However, in cases of tympanitis, when the eardrum becomes inflamed, it obstructs vibrations, invariably hampers hearing and even leads to watery discharge, ear pain and discomfort within the auditory tissues. At times, it prompts bleeding from the ear and constant irritation as well, especially in children. Identifying the exact reason behind eardrum inflammation and addressing the infection, ear tissue damage or head injury helps in repairing the swollen tympanic membrane.

Also Read: Ear Pain: Know The Various Causes Of Discomfort In The Hearing Organs

Causes Of Tympanitis:

Various factors induce swelling of the eardrum, including:
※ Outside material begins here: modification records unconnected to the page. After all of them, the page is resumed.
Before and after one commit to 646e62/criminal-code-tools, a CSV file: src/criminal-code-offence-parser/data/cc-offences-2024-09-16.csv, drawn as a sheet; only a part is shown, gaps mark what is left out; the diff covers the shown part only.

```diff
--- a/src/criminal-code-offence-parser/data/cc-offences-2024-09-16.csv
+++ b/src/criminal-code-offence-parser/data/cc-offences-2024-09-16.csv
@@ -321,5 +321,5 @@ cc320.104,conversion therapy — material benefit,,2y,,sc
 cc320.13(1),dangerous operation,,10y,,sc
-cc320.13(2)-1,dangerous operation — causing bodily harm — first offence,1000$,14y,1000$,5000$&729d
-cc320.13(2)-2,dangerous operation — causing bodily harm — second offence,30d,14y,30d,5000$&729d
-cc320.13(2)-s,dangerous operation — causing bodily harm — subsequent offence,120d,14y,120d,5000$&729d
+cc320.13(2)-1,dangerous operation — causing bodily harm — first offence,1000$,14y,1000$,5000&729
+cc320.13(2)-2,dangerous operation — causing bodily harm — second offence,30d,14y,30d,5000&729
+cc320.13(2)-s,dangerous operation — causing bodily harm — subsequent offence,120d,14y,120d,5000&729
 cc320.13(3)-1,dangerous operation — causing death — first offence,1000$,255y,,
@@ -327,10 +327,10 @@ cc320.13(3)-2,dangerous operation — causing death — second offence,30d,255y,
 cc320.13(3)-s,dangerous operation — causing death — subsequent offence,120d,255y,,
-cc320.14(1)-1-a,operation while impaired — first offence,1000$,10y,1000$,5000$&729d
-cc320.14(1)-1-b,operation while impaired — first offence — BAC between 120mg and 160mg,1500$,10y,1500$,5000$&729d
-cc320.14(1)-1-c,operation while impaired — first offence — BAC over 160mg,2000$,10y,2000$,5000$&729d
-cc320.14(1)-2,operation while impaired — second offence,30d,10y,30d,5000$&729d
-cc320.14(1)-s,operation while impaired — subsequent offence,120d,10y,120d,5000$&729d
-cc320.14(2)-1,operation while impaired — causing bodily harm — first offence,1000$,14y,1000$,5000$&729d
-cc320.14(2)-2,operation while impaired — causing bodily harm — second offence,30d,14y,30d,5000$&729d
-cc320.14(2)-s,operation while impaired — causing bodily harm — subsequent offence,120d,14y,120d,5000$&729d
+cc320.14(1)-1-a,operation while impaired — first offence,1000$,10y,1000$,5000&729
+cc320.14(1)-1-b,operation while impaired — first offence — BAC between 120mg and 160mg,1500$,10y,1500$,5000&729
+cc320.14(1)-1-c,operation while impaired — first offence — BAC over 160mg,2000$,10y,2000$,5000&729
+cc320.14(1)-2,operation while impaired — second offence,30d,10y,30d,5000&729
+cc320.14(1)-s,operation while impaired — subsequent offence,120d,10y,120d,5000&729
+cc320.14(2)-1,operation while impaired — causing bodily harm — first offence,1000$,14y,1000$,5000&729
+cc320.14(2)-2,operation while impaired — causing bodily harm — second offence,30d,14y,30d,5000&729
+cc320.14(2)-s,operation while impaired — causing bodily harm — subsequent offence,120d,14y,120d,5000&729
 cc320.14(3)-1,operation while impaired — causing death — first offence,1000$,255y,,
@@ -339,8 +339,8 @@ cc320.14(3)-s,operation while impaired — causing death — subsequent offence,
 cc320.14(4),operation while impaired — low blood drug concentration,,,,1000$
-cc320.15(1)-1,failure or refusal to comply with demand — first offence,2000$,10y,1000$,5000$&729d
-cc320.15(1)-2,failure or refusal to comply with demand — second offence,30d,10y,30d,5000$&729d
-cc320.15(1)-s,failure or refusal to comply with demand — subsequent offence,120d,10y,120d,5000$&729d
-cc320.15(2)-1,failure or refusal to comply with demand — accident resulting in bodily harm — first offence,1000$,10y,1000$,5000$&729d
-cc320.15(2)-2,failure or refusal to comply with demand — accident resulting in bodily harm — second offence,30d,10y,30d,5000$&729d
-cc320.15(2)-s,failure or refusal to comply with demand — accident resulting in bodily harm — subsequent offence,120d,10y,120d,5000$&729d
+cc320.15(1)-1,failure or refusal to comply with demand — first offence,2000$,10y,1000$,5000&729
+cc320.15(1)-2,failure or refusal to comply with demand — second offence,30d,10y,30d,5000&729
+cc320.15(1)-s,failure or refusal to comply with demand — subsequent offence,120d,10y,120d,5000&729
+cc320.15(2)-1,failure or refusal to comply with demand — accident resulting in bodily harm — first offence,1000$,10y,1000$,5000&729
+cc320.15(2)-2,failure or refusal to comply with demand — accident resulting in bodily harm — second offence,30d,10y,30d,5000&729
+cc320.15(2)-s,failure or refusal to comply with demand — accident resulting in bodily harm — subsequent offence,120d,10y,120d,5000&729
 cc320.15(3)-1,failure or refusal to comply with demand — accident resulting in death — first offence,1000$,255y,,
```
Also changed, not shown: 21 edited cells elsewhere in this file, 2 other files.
  • Middle ear infections, such as in acute otitis media (AOM), adhesive otitis/glue ear, which occur predominantly in children
  • A perforated eardrum from injury to the ear or head, poking too hard
  • Eustachian tube dysfunction from clogging up of the eustachian tubes - cylindrical conduits that work to drain out surplus fluid from the ears
  • Bacterial infections like bullous myringitis, which gives rise to fluid-filled blisters in the eardrums
  • Swimmer’s ear, a type of bacterial/fungal infection in the outer ear canals occurring mostly in swimmers, due to water remaining in the ears for longer durations, creating a moist environment for microbes to thrive in

Also Read: Glue Ear/Adhesive Otitis: Causes, Symptoms And Treatment


The characteristic symptoms of tympanitis comprise:

  • Swelling, redness and itching in the ears
  • Mild to severe pain in either just one or both ears
  • Uneasy heavy feeling in the ear due to excess fluids accumulating behind a swollen eardrum
  • Slight bleeding along with a watery discharge from massive swelling and bursting of the eardrum
  • Temporary hearing loss
  • Fever
  • Constant irritated feelings along with difficulty sleeping and applying pressure on the ears, particularly in children


The physician examines the inner structures of the ear using an instrument known as an otoscope, which houses a light and a magnifying lens and is inserted into the ear canal to clearly visualise the eardrum and tubular passages. At times, a bulb-like apparatus is attached to the otoscope to blow air into the ear canal and observe the movement of the eardrum. If there is any infection, pus-filled distensions, excessive fluid build-up, then the eardrum becomes swollen and does not move well enough and extend to the normal level.


Tympanitis is treated based on the causative factor of eardrum inflammation. If middle ear infections trigger swelling, then the doctor prescribes pain-relievers – oral medications to subside aching in the ears. Most often, middle ear infections prompted by bacteria in children diminish on their own and hence the medical expert does not recommend antibiotics.

Antibiotics are prescribed by the healthcare provider if bullous myringitis instigated by bacterial pathogens is the cause and the blisters are carefully removed to minimise pain and facilitate smooth hearing. Swimmer’s ear is usually treated with prescription antibiotic eardrops or antifungals alongside steroid drugs, to lower eardrum inflammation, depending upon the type of microbe triggering tympanitis. When injury to the ear from prodding with force or a perforated/ruptured eardrum is the reason for tympanitis, the doctor does not advise the patient to take any medications, since these conditions tend to resolve on their own. In situations wherein the patient reports undue pain in the ears, the physician suggests taking pain-relieving medicines to ease discomfort.